> **EXERCISE INSTRUCTIONS**
Track down every line below that holds "them" and copy it.

> **DATA PROVIDED**
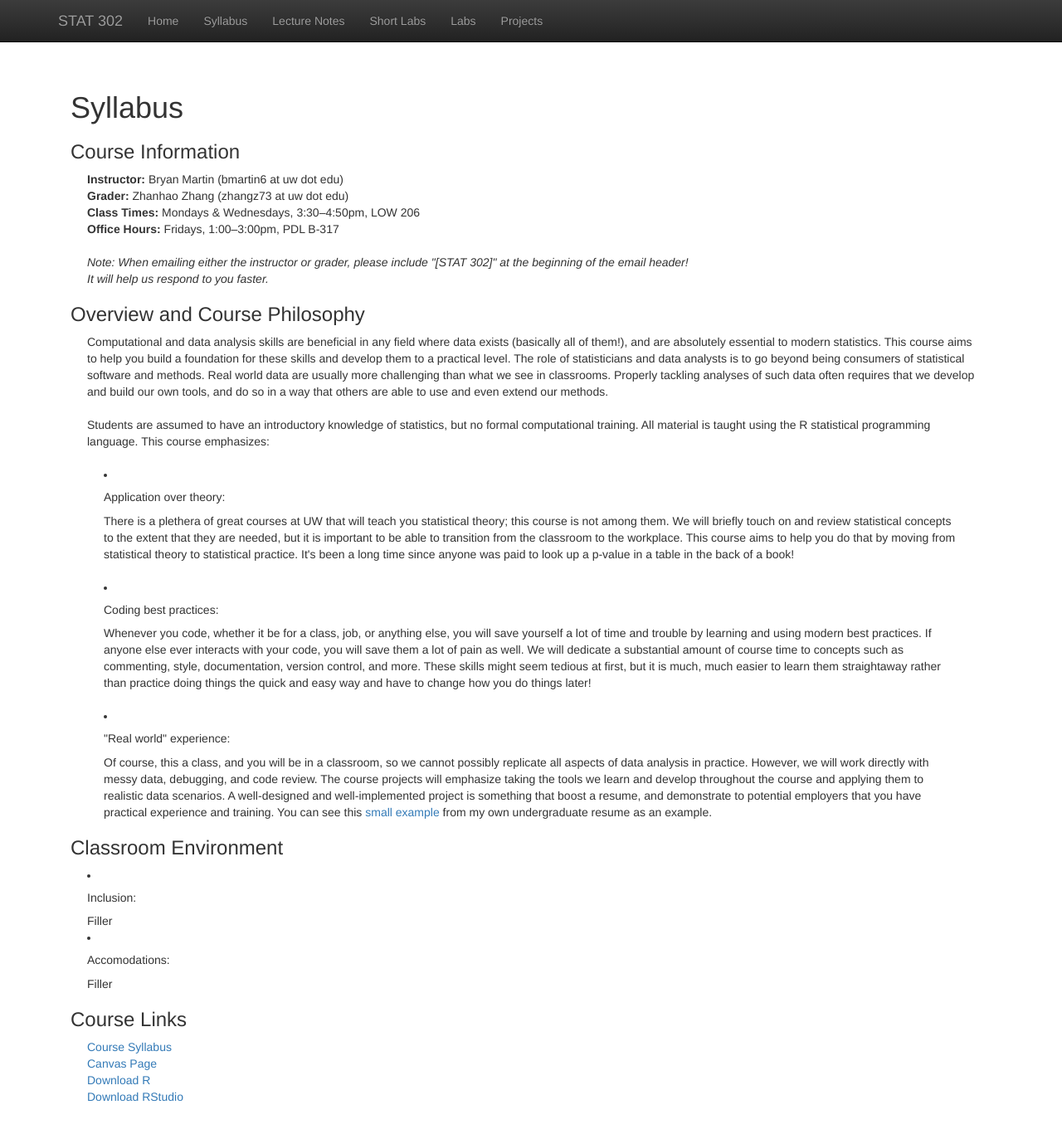
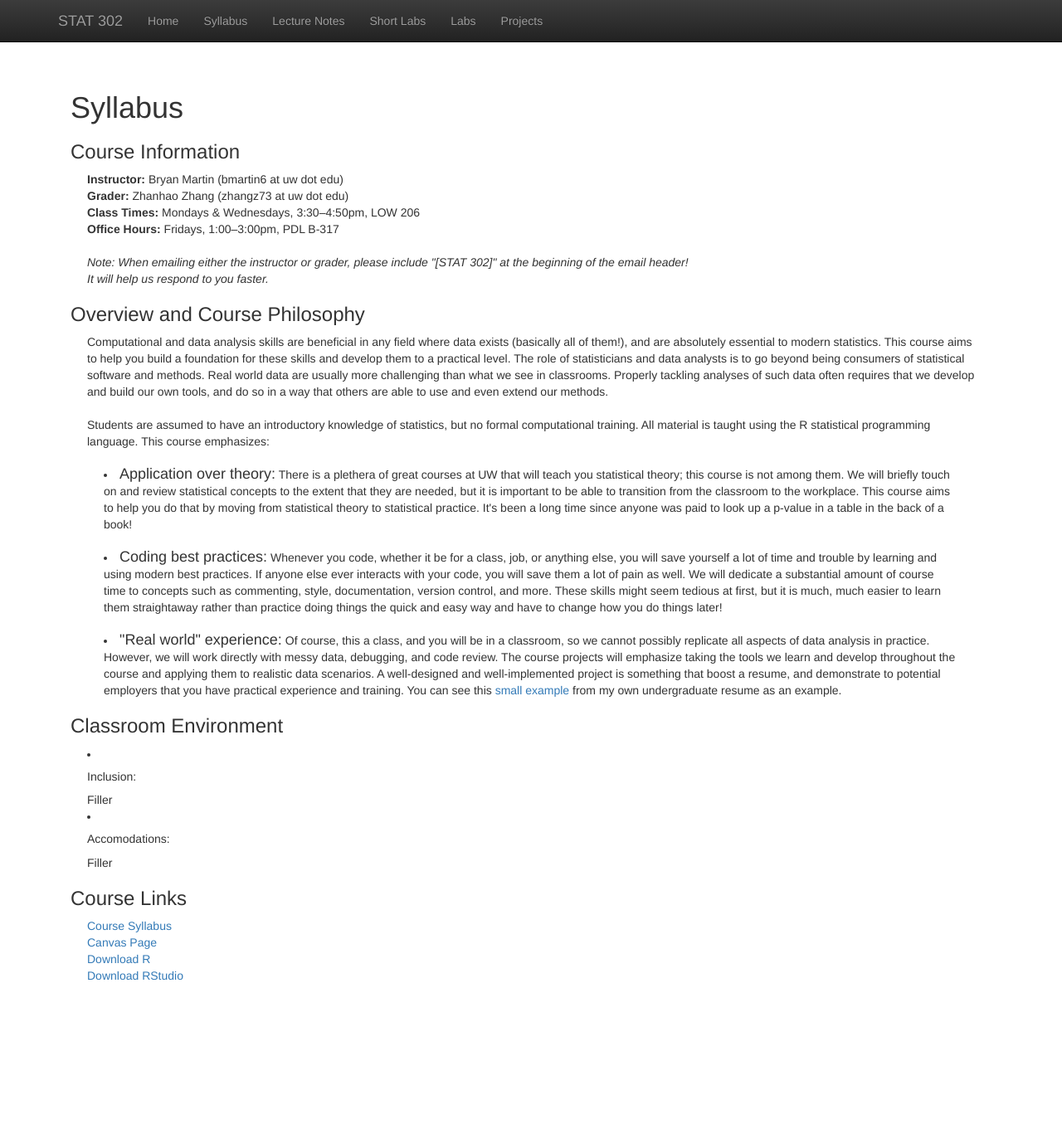
Before and after one commit to bryandmartin/STAT302, a Jekyll site: the page built from syllabus.html, in a window 1280 px wide and 1372 px high. Shown: the top 1367 px of the window at 83% size. Built offline with Jekyll 4.4.1, drawn with Linux system fonts in a browser that asks for light colours; nearby versions of some CDN libraries; library files that are not in the unit come from our copies.

Commit message:
Update syllabus.html

```diff
--- a/syllabus.html
+++ b/syllabus.html
@@ -37,14 +37,14 @@ title:  'Syllabus'
   Students are assumed to have an introductory knowledge of statistics, but no formal computational training.
   All material is taught using the R statistical programming language. This course emphasizes: <br/><br/>
 
-  <li style="padding:0px;margin:0px 40px 0px;"> <h5 display = "inline">Application over theory:</h5>
+  <li style="padding:0px;margin:0px 40px 0px;"> <h4 style="display: inline;">Application over theory:</h4>
     There is a plethera of great courses at UW that will teach you statistical theory; this course is not among them.
     We will briefly touch on and review statistical concepts to the extent that they are needed,
     but it is important to be able to transition from the classroom to the workplace.
     This course aims to help you do that by moving from statistical theory to statistical practice.
     It's been a long time since anyone was paid to look up a p-value in a table in the back of a book!
   </li><br/>
-  <li style="padding:0px;margin:0px 40px 0px;"> <h5>Coding best practices:</h5>
+  <li style="padding:0px;margin:0px 40px 0px;"> <h4 style="display: inline;">Coding best practices:</h4>
     Whenever you code, whether it be for a class, job, or anything else,
     you will save yourself a lot of time and trouble by learning and using modern best practices.
     If anyone else ever interacts with your code, you will save them a lot of pain as well.
@@ -53,7 +53,7 @@ title:  'Syllabus'
     These skills might seem tedious at first, but it is much, much easier to learn them straightaway rather than
     practice doing things the quick and easy way and have to change how you do things later!
   </li><br/>
-  <li style="padding:0px;margin:0px 40px 0px;"> <h5>"Real world" experience:</h5>
+  <li style="padding:0px;margin:0px 40px 0px;"> <h4 style="display: inline;">"Real world" experience:</h4>
     Of course, this a class, and you will be in a classroom,
     so we cannot possibly replicate all aspects of data analysis in practice.
     However, we will work directly with messy data, debugging, and code review.
```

> **EXERCISE RESULT**
     There is a plethera of great courses at UW that will teach you statistical theory; this course is not among them.
     If anyone else ever interacts with your code, you will save them a lot of pain as well.
     These skills might seem tedious at first, but it is much, much easier to learn them straightaway rather than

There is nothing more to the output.